Sean Rankin, executive director of DAGA, told reporters in a Monday morning call that the association will not provide financial support or foster strategic partnerships for any AG candidate who has not made a “public declaration” in support of abortion rights.
“We’re proud to announce that starting with the 2020 AG elections, candidates seeking our endorsement and support will need to demonstrate their commitment to standing with the majority of Americans who support reproductive rights, including access to abortion,” Rankin said on a press call Monday.
DAGA, a national political organization that helps elect Democratic candidates running for state attorney general in the U.S., is the first political organization to impose this kind of litmus test on candidates seeking endorsement. There are currently 12 open state attorney general seats in the upcoming 2020 election.
“This is a historic announcement,” Alexis McGill Johnson, acting president and CEO of Planned Parenthood Action Fund, said during the Monday press call.
“Attorneys general are in the front lines of the fight to protect our ability to access sexual and reproductive health care,” she added. “They protect people’s rights in and out of courtrooms across the country and they are the ones who fight back against unconstitutional bans on abortion.”
As part of the announcement, DAGA released a video featuring New York Attorney General Letitia James. “Attorneys general are on the front lines of the fight for reproductive freedom. They have the power to protect your rights,” James says in the video.
The litmus test, floated most recently in 2017 by Democratic National Committee Chairman Tom Perez, likely won’t have much of an impact at first. Currently, only one of the 27 sitting Democratic attorneys general is not in favor of abortion rights: Mississippi Attorney General Jim Hood, who has described himself as “pro-life.” The idea of implementing an abortion litmus test for candidates, however, could be adopted by other groups and have a larger effect.
Rankin did acknowledge in the Monday call that some states, mostly red states, make it more difficult for candidates to come out in support of abortion rights. A public declaration is still required for candidates running in more conservative states, but, Rankin added, DAGA will “work with our candidates to think through what the right steps are moving forward” after said declaration.
Former Sen. Heidi Heitkamp (D-N.D.), who served two terms as North Dakota’s attorney general, cautioned imposing litmus tests on Democratic candidates in red states.
“There are very principled people, who are Democrats, who feel very strongly about this issue for religious reasons and when you say you’re not welcome in our party I think it is exclusionary,” she told The New York Times. “You have to look at the totality of a candidate.”
The Republican Attorneys General Association issued a statement denouncing the litmus test on abortion rights.
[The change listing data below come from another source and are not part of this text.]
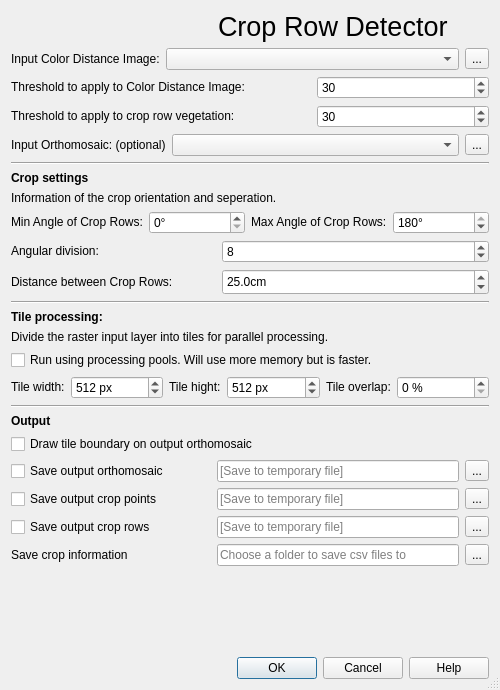
Above: src/sdu_agro_tools/crop_row_detector/crop_row_toolbar_dialog.ui from SDU-UAS-Center/sdu-agro-tools before the change. Below: the same form after it.
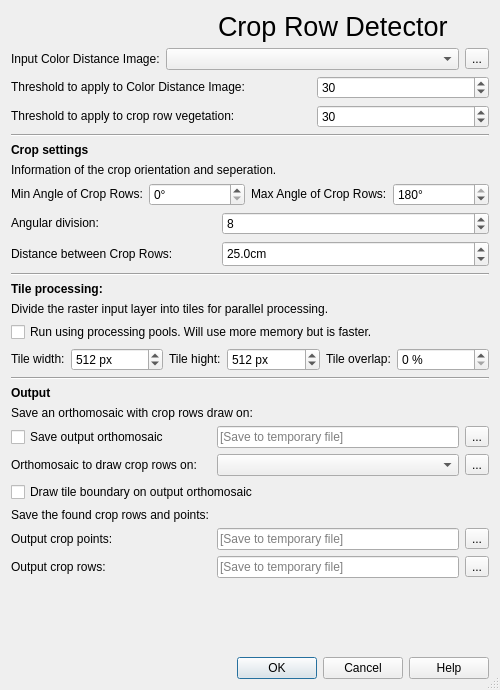
That is the form after the change. Custom widgets are drawn as their Qt base class.

Commit message: feat: update crop row detector dialog to match the new processing algo

The edit to the form file:
```diff
--- a/src/sdu_agro_tools/crop_row_detector/crop_row_toolbar_dialog.ui
+++ b/src/sdu_agro_tools/crop_row_detector/crop_row_toolbar_dialog.ui
@@ -234,36 +234,6 @@
      </item>
     </layout>
    </item>
-   <item>
-    <layout class="QHBoxLayout" name="horizontalLayout_5">
-     <item>
-      <widget class="QLabel" name="input_label_ortho">
-       <property name="sizePolicy">
-        <sizepolicy hsizetype="Fixed" vsizetype="Fixed">
-         <horstretch>0</horstretch>
-         <verstretch>0</verstretch>
-        </sizepolicy>
-       </property>
-       <property name="toolTip">
-        <string>Orthomosaic on which to draw found crop-rows.</string>
-       </property>
-       <property name="text">
-        <string>Input Orthomosaic: (optional)</string>
-       </property>
-      </widget>
-     </item>
-     <item>
-      <widget class="QgsMapLayerComboBox" name="input_file_ortho_map_layer_combo_box"/>
-     </item>
-     <item>
-      <widget class="QToolButton" name="input_file_ortho_button">
-       <property name="text">
-        <string>...</string>
-       </property>
-      </widget>
-     </item>
-    </layout>
-   </item>
    <item>
     <widget class="Line" name="input_ref_line">
      <property name="orientation">
@@ -781,24 +751,9 @@
     </widget>
    </item>
    <item>
-    <widget class="QCheckBox" name="tile_boundary_checkbox">
-     <property name="sizePolicy">
-      <sizepolicy hsizetype="Preferred" vsizetype="Fixed">
-       <horstretch>0</horstretch>
-       <verstretch>0</verstretch>
-      </sizepolicy>
-     </property>
-     <property name="toolTip">
-      <string>Enable to draw tile boundary on the output.</string>
-     </property>
-     <property name="layoutDirection">
-      <enum>Qt::LeftToRight</enum>
-     </property>
+    <widget class="QLabel" name="output_ortho_label">
      <property name="text">
-      <string>Draw tile boundary on output orthomosaic</string>
-     </property>
-     <property name="checked">
-      <bool>false</bool>
+      <string>Save an orthomosaic with crop rows draw on:</string>
      </property>
     </widget>
    </item>
@@ -851,16 +806,75 @@
      </item>
     </layout>
    </item>
+   <item>
+    <layout class="QHBoxLayout" name="horizontalLayout_5">
+     <item>
+      <widget class="QLabel" name="input_label_ortho">
+       <property name="sizePolicy">
+        <sizepolicy hsizetype="Fixed" vsizetype="Fixed">
+         <horstretch>0</horstretch>
+         <verstretch>0</verstretch>
+        </sizepolicy>
+       </property>
+       <property name="minimumSize">
+        <size>
+         <width>200</width>
+         <height>0</height>
+        </size>
+       </property>
+       <property name="toolTip">
+        <string>Only needed if save output orthomosaic. On this orthomosaic the crop rows are drawn.</string>
+       </property>
+       <property name="text">
+        <string>Orthomosaic to draw crop rows on: </string>
+       </property>
+      </widget>
+     </item>
+     <item>
+      <widget class="QgsMapLayerComboBox" name="input_file_ortho_map_layer_combo_box"/>
+     </item>
+     <item>
+      <widget class="QToolButton" name="input_file_ortho_button">
+       <property name="text">
+        <string>...</string>
+       </property>
+      </widget>
+     </item>
+    </layout>
+   </item>
+   <item>
+    <widget class="QCheckBox" name="tile_boundary_checkbox">
+     <property name="sizePolicy">
+      <sizepolicy hsizetype="Preferred" vsizetype="Fixed">
+       <horstretch>0</horstretch>
+       <verstretch>0</verstretch>
+      </sizepolicy>
+     </property>
+     <property name="toolTip">
+      <string>Enable to draw tile boundary on the output.</string>
+     </property>
+     <property name="layoutDirection">
+      <enum>Qt::LeftToRight</enum>
+     </property>
+     <property name="text">
+      <string>Draw tile boundary on output orthomosaic</string>
+     </property>
+     <property name="checked">
+      <bool>false</bool>
+     </property>
+    </widget>
+   </item>
+   <item>
+    <widget class="QLabel" name="output_rows_and_point_label">
+     <property name="text">
+      <string>Save the found crop rows and points:</string>
+     </property>
+    </widget>
+   </item>
    <item>
     <layout class="QHBoxLayout" name="horizontalLayout_11">
      <item>
-      <widget class="QCheckBox" name="output_crop_points_checkbox">
-       <property name="sizePolicy">
-        <sizepolicy hsizetype="Minimum" vsizetype="Fixed">
-         <horstretch>0</horstretch>
-         <verstretch>0</verstretch>
-        </sizepolicy>
-       </property>
+      <widget class="QLabel" name="output_crop_points_label">
        <property name="minimumSize">
         <size>
          <width>200</width>
@@ -868,16 +882,10 @@
         </size>
        </property>
        <property name="toolTip">
-        <string>Save crops as points in pgkg format.</string>
-       </property>
-       <property name="layoutDirection">
-        <enum>Qt::LeftToRight</enum>
+        <string>Save points in rows with vegetation</string>
        </property>
        <property name="text">
-        <string>Save output crop points</string>
-       </property>
-       <property name="checked">
-        <bool>false</bool>
+        <string>Output crop points: </string>
        </property>
       </widget>
      </item>
@@ -903,13 +911,7 @@
    <item>
     <layout class="QHBoxLayout" name="horizontalLayout_12">
      <item>
-      <widget class="QCheckBox" name="output_crop_rows_checkbox">
-       <property name="sizePolicy">
-        <sizepolicy hsizetype="Minimum" vsizetype="Fixed">
-         <horstretch>0</horstretch>
-         <verstretch>0</verstretch>
-        </sizepolicy>
-       </property>
+      <widget class="QLabel" name="output_crop_row_label">
        <property name="minimumSize">
         <size>
          <width>200</width>
@@ -917,16 +919,10 @@
         </size>
        </property>
        <property name="toolTip">
-        <string>Save crops rows as lines in pgkg format.</string>
-       </property>
-       <property name="layoutDirection">
-        <enum>Qt::LeftToRight</enum>
+        <string>Save crop rows from all tiles</string>
        </property>
        <property name="text">
-        <string>Save output crop rows</string>
-       </property>
-       <property name="checked">
-        <bool>false</bool>
+        <string>Output crop rows: </string>
        </property>
       </widget>
      </item>
@@ -949,49 +945,6 @@
      </item>
     </layout>
    </item>
-   <item>
-    <layout class="QHBoxLayout" name="horizontalLayout_13">
-     <item>
-      <widget class="QLabel" name="output_crop_folder_label">
-       <property name="sizePolicy">
-        <sizepolicy hsizetype="Minimum" vsizetype="Fixed">
-         <horstretch>0</horstretch>
-         <verstretch>0</verstretch>
-        </sizepolicy>
-       </property>
-       <property name="minimumSize">
-        <size>
-         <width>200</width>
-         <height>0</height>
-        </size>
-       </property>
-       <property name="toolTip">
-        <string>Output folder where all crop row information is saved as csv files.</string>
-       </property>
-       <property name="text">
-        <string>Save crop information</string>
-       </property>
-      </widget>
-     </item>
-     <item>
-      <widget class="QLineEdit" name="output_crop_folder_line_edit">
-       <property name="placeholderText">
-        <string>Choose a folder to save csv files to</string>
-       </property>
-       <property name="clearButtonEnabled">
-        <bool>true</bool>
-       </property>
-      </widget>
-     </item>
-     <item>
-      <widget class="QToolButton" name="output_crop_folder_button">
-       <property name="text">
-        <string>...</string>
-       </property>
-      </widget>
-     </item>
-    </layout>
-   </item>
    <item>
     <spacer name="verticalSpacer">
      <property name="orientation">
```
The commit also changes 1 other file.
“The only litmus test for an attorney general should be a belief in the rule of law and the courage to defend and uphold the Constitution,” RAGA executive director Adam Piper said. “While RAGA is focused on winning elections and the hearts and minds of voters, DAGA is focused on disregarding the rule of law and folding to the demands of extreme special interest groups.”
DAGA’s announcement comes on the heels of a wave of extreme anti-abortion restrictions passed in state legislatures across the country. Over the last year, several states, including Louisiana, Georgia, Ohio, Missouri and Michigan, have banned abortion as early as the first trimester of pregnancy. Alabama passed the strictest abortion restriction in the country in May, banning the procedure in all cases including rape and incest. Earlier this year, Texas lawmakers were considering the death penalty for any person who gets an abortion.
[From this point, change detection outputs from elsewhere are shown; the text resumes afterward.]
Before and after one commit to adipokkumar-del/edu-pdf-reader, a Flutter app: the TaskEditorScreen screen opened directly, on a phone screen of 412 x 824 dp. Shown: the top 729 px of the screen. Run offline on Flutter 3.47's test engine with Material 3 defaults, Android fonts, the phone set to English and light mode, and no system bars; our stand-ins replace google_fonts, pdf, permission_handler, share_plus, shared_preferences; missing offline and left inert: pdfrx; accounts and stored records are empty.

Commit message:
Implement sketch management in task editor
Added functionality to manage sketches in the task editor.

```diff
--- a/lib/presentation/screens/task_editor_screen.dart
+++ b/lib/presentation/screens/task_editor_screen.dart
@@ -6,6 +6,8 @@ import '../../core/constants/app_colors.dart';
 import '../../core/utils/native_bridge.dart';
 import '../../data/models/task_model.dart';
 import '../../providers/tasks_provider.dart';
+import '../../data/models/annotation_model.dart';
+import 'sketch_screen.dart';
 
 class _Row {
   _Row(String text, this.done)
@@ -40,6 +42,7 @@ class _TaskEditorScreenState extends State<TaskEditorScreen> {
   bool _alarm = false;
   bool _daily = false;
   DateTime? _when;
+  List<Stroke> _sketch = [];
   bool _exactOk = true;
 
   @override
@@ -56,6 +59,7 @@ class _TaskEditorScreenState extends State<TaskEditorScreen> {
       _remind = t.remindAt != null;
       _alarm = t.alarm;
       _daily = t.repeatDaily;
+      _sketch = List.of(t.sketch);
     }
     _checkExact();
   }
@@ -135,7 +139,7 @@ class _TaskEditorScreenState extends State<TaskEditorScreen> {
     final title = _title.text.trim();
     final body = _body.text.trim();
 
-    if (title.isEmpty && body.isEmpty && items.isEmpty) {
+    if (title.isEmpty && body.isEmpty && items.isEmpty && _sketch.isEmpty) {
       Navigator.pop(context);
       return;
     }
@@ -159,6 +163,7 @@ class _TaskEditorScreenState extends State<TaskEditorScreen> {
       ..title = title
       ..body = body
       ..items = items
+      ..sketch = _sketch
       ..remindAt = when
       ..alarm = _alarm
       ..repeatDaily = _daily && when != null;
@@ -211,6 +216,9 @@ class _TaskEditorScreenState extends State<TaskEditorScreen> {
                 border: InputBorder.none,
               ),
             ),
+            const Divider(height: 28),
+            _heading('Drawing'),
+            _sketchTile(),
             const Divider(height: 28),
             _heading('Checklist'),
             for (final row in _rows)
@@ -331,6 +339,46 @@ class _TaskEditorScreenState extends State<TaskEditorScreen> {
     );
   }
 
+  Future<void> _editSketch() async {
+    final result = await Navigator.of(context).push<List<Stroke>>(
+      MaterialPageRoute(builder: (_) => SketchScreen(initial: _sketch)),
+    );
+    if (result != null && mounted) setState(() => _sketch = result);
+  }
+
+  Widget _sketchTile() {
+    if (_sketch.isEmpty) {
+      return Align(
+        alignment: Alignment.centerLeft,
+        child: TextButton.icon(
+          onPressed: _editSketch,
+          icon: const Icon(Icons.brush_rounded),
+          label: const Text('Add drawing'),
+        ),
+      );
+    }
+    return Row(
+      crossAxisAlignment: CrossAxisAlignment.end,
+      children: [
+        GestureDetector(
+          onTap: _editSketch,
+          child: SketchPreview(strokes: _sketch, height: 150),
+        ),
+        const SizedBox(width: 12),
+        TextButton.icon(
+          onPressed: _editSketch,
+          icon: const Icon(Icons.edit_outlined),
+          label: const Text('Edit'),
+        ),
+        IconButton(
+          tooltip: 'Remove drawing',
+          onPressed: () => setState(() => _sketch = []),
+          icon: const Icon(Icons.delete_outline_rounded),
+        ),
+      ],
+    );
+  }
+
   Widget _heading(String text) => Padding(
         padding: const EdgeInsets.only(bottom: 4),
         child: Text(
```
Many elected officials, including district attorneys and attorneys general, have vowed not to enforce their states’ new anti-abortion legislation. In June, over 40 elected officials, including 12 state attorneys general, signed a statement promising not “to prosecute personal healthcare choices criminalized under such laws.”
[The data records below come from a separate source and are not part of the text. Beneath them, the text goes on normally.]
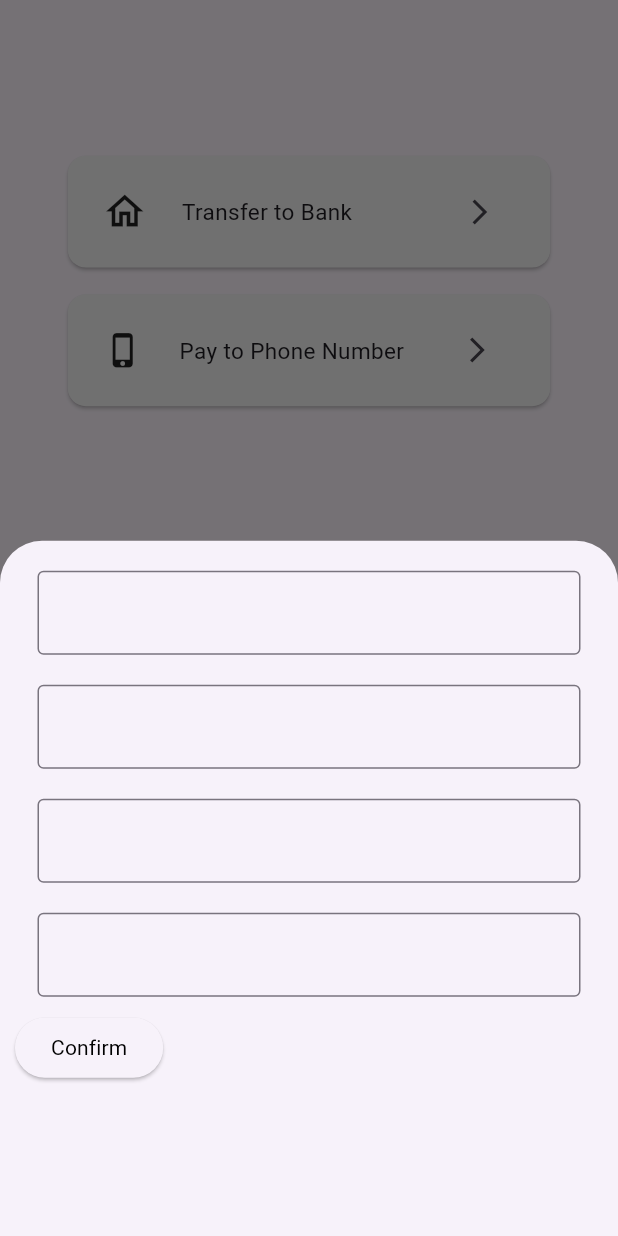
After one commit to akarshbr/DigiBank, a Flutter app: the SendMoney screen opened directly, after a tap on the "arrow forward ios" icon, on a phone screen of 412 x 824 dp. The commit adds this screen. Run offline on Flutter 3.47's test engine with Material 3 defaults, Android fonts, the phone set to English and light mode, and no system bars; our stand-ins replace google_fonts.

Commit message:
sdk version changed to 3.1.2 / decoration added in textformfieldrefactor/ send money screen edited

```diff
--- a/lib/global_widget/text_form_field.dart
+++ b/lib/global_widget/text_form_field.dart
@@ -10,11 +10,14 @@ class TextFormFieldRefactor extends StatelessWidget {
   final TextEditingController? textEditingController;
   final String? hintText;
 
+
   @override
   Widget build(BuildContext context) {
     return TextFormField(
       controller: textEditingController,
-      decoration: InputDecoration(),
+      decoration: InputDecoration(
+        border: OutlineInputBorder(borderSide: BorderSide(width: .1, color: Colors.white54))
+         ),
     );
   }
 }
--- a/lib/main.dart
+++ b/lib/main.dart
@@ -1,4 +1,4 @@
-import 'package:flutter/material.dart';
+ import 'package:flutter/material.dart';
 import 'package:flutter/services.dart';
 import 'package:provider/provider.dart';
 
@@ -30,7 +30,7 @@ class MyApp extends StatelessWidget {
       child: MaterialApp(
 
         debugShowCheckedModeBanner: false,
-        title: 'Digi Bank',
+        title: 'DigiBank',
         theme: isDark == true ? ThemeData.dark() : ThemeData.light(),
         home: BottomNavigation(),
       ),
--- /dev/null
+++ b/lib/presentation/send_money_screen/view/send_money_screen.dart
@@ -0,0 +1,174 @@
+import 'package:digibank/core/constants/colors.dart';
+import 'package:digibank/global_widget/text_form_field.dart';
+import 'package:flutter/material.dart';
+
+import '../../../global_widget/text.dart';
+
+void main() {
+  runApp(MaterialApp(
+    home: SendMoney(),
+  ));
+}
+
+class SendMoney extends StatelessWidget {
+  const SendMoney({super.key});
+
+  @override
+  Widget build(BuildContext context) {
+    var size = MediaQuery.of(context).size;
+    return SafeArea(
+      child: Scaffold(
+        body: Center(
+          child: Column(
+            children: [
+              Padding(
+                padding: const EdgeInsets.only(top: 100),
+                child: Container(
+                  height: size.height * .1,
+                  width: size.width * .8,
+                  child: Card(
+                    color: Color(0xffF4F4F4),
+                    child: Row(
+                      mainAxisAlignment: MainAxisAlignment.spaceEvenly,
+                      children: [
+                        Icon(
+                          Icons.home_outlined,
+                          size: 30,
+                        ),
+                        Text(
+                          "Transfer to Bank",
+                          style: TextStyle(fontSize: 15),
+                        ),
+                        SizedBox(
+                          width: 15,
+                        ),
+                        IconButton(
+                          onPressed: () {
+                            showModalBottomSheet(
+                              context: context,
+                              builder: (BuildContext context) {
+                                return SizedBox(
+                                  height:size.height*9,
+                                  child: Padding(
+                                    padding: const EdgeInsets.all(10.0),
+                                    child: Center(
+                                      child: Column(
+                                        crossAxisAlignment:
+                                            CrossAxisAlignment.start,
+                                        children: [
+                                          Padding(
+                                            padding: const EdgeInsets.only(
+                                                left: 15,
+                                                right: 15,
+                                                top: 10,
+                                                bottom: 10),
+                                            child: TextFormFieldRefactor(
+                                              hintText: 'Enter Account Number',
+                                            )
+                                          ),
+                                          Padding(
+                                            padding: const EdgeInsets.only(
+                                                left: 15,
+                                                right: 15,
+                                                top: 10,
+                                                bottom: 10),
+                                            child: TextFormFieldRefactor(
+                                              hintText: 'Re-enter Account Number',
+                                            )
+                                          ),
+                                          Padding(
+                                            padding: const EdgeInsets.only(
+                                                left: 15,
+                                                right: 15,
+                                                top: 10,
+                                                bottom: 10),
+                                            child: TextFormFieldRefactor(
+                                              hintText: 'Enter IFSC',
+                                            )
+                                          ),
+                                          Padding(
+                                            padding: const EdgeInsets.only(
+                                                left: 15,
+                                                right: 15,
+                                                top: 10,
+                                                bottom: 10),
+                                            child: TextFormFieldRefactor(
+                                              hintText: "Bank Account Holder's Name",
+                                            )
+                                          ),
+                                          ElevatedButton(
+                                              onPressed: () {},
+                                              child:
+                                                  TextRefactor(text: "Confirm")),
+                                        ],
+                                      ),
+                                    ),
+                                  ),
+                                );
+                              },
+                            );
+                          },
+                          icon: Icon(
+                            Icons.arrow_forward_ios,
+                            size: 20,
+                          ),
+                        )
+                      ],
+                    ),
+                  ),
+                ),
+              ),
+              SizedBox(
+                height: 10,
+              ),
+              Container(
+                height: size.height * .1,
+                width: size.width * .8,
+                child: Card(
+                  child: Row(
+                    mainAxisAlignment: MainAxisAlignment.spaceEvenly,
+                    children: [
+                      Icon(
+                        Icons.phone_iphone_rounded,
+                        size: 25,
+                      ),
+                      Text(
+                        "Pay to Phone Number",
+                        style: TextStyle(fontSize: 15),
+                      ),
+                      IconButton(
+                          onPressed: () {
+                            showModalBottomSheet(
+                              context: context,
+                              builder: (BuildContext context) {
+                                return SizedBox(
+                                  height: 200,
+                                  child: Center(
+                                    child: Column(
+                                      mainAxisAlignment:
+                                          MainAxisAlignment.center,
+                                      children: const <Widget>[
+                                        Text('GeeksforGeeks'),
+                                      ],
+                                    ),
+                                  ),
+                                );
+                              },
+                            );
+                          },
+                          icon: Icon(
+                            Icons.arrow_forward_ios,
+                            size: 20,
+                          ))
+                    ],
+                  ),
+                  color: Color(0xffF4F4F4),
+                ),
+              ),
+            ],
+          ),
+        ),
+      ),
+    );
+  }
+}
--- a/pubspec.yaml
+++ b/pubspec.yaml
@@ -19,7 +19,7 @@ publish_to: 'none' # Remove this line if you wish to publish to pub.dev
 version: 1.0.0+1
 
 environment:
-  sdk: '>=3.3.0 <4.0.0'
+  sdk: '>=3.1.2 <4.0.0'
 
 # Dependencies specify other packages that your package needs in order to work.
 # To automatically upgrade your package dependencies to the latest versions
@@ -37,6 +37,7 @@ dependencies:
   cupertino_icons: ^1.0.6
   google_fonts: ^6.1.0
   provider: ^6.1.1
+  font_awesome_flutter:
 
 dev_dependencies:
   flutter_test:
```
Also changed, not shown: pubspec.lock.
This article has been updated to include a comment from RAGA executive director Adam Piper.